Meeting us where we're at: Learning from INTEGRATE’s work with excluded young people
The MAC-UK INTEGRATE model was first developed in Camden, 2008, from the founding principle that services need to meet young people where they are at. The lessons learned at that project, Music & Change, have since been replicated and built upon at three subsequent projects, Positive Punch in Camden, RO|OЯ in Southwark and a fourth site (Project Future) in Haringey.
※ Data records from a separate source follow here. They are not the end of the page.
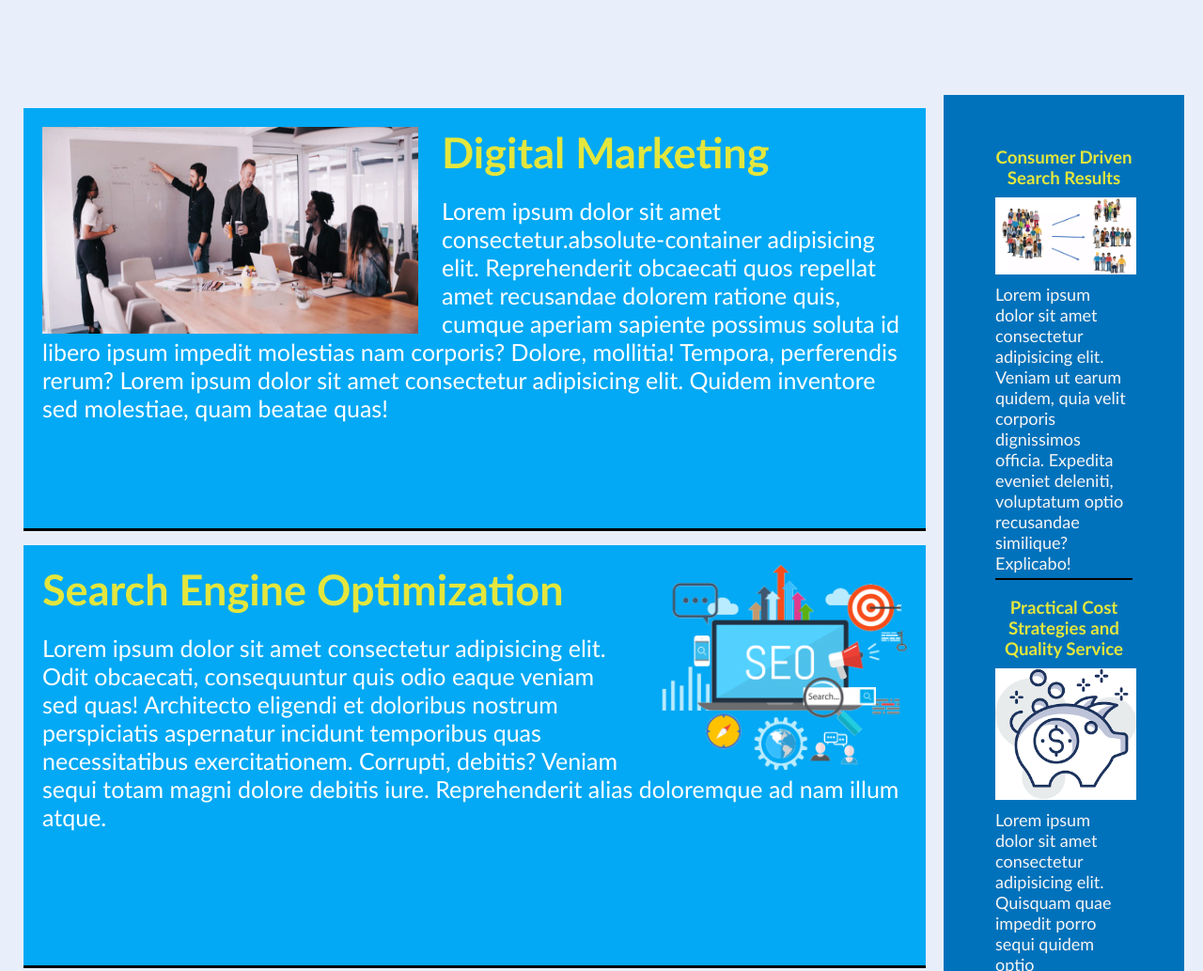
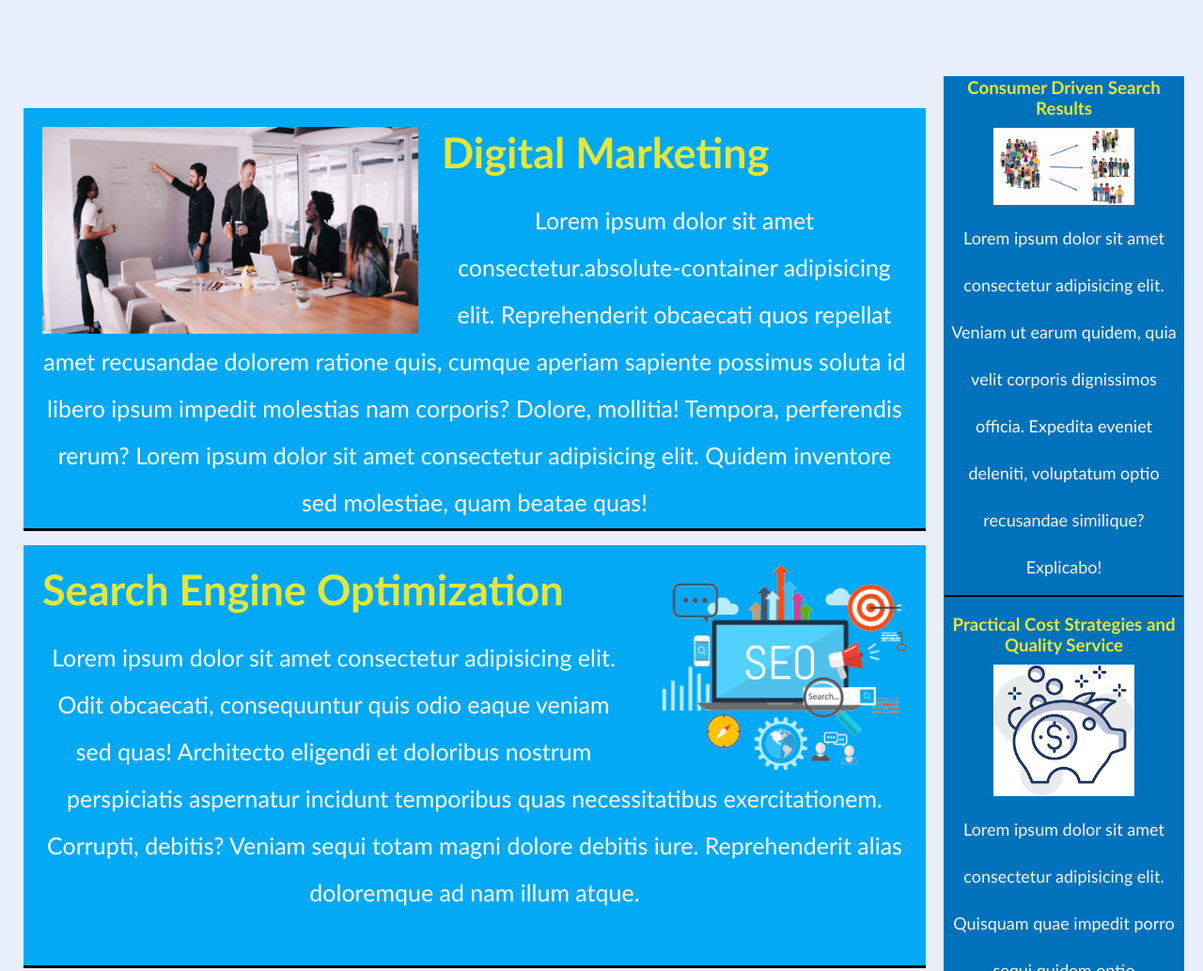
Before and after one commit to BluNite/cssWork, a plain HTML site: page index.html in a window 1280 px wide. Shown: the part 897-1930 px from the top of the page at 94% size. Drawn offline with Linux system fonts and the light colour scheme.

Commit message:
css adjustments to padding on aside blunite

```diff
--- a/template_work/assets/style/style.css
+++ b/template_work/assets/style/style.css
@@ -18,7 +18,6 @@ header {
     "Lucida Grande", "Lucida Sans Unicode", "Geneva", Verdana, sans-serif;
   background-color: #03a9f4;
   color: #e3e63d;
-
 }
 
 /*header h1 tag*/
@@ -60,6 +59,8 @@ a {
 
 p {
   font-size: 18px;
+  text-align: center;
+  line-height: 50px;
 }
 /*span  */
 .blu {
@@ -101,12 +102,13 @@ main {
 
 /* Benefits Aside */
 .productionList {
-  margin-top: 76px;
-  padding: 55px;
+  margin-top: 56px;
+  padding: 1px;
   margin-right: 20px;
-  clear: both;
+
   float: right;
   width: 20%;
+
   height: 100%;
   font-family: "Gill San", "Gill Sans Mt", Calibri, "Trebuchet MS", sans-serif;
   background-color: #0072bb;
```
The Haringey site is ongoing and this report describes the three completed projects in brief and the lessons and outcomes from their independent evaluations by Centre for Mental Health.
Excluded and vulnerable young people, including those in contact with the criminal justice system, often experience multiple risk factors for poor mental health, exacerbated by services that are experienced as ‘hard-to-reach’, leading to wide health inequalities.
Research consistently demonstrates how people experiencing material, racial and social disadvantage and discrimination face poorer life chances including risks to their mental health and becoming caught in cycles of offending (Pickett & Wilkinson, 2010; Sheppard 2002; Viner, 2012). Limited opportunities and exposure to crime take their toll. Young people who are in contact with the justice system are three times more likely than other young people to have an unmet mental health need (Hagell, 2002), and yet they are less likely to access the right support.
The MAC-UK INTEGRATE approach harnesses the power of young people themselves to be part of the solution. INTEGRATE seeks to wrap holistic and responsive support, including mental health and emotional wellbeing provision, around excluded young people.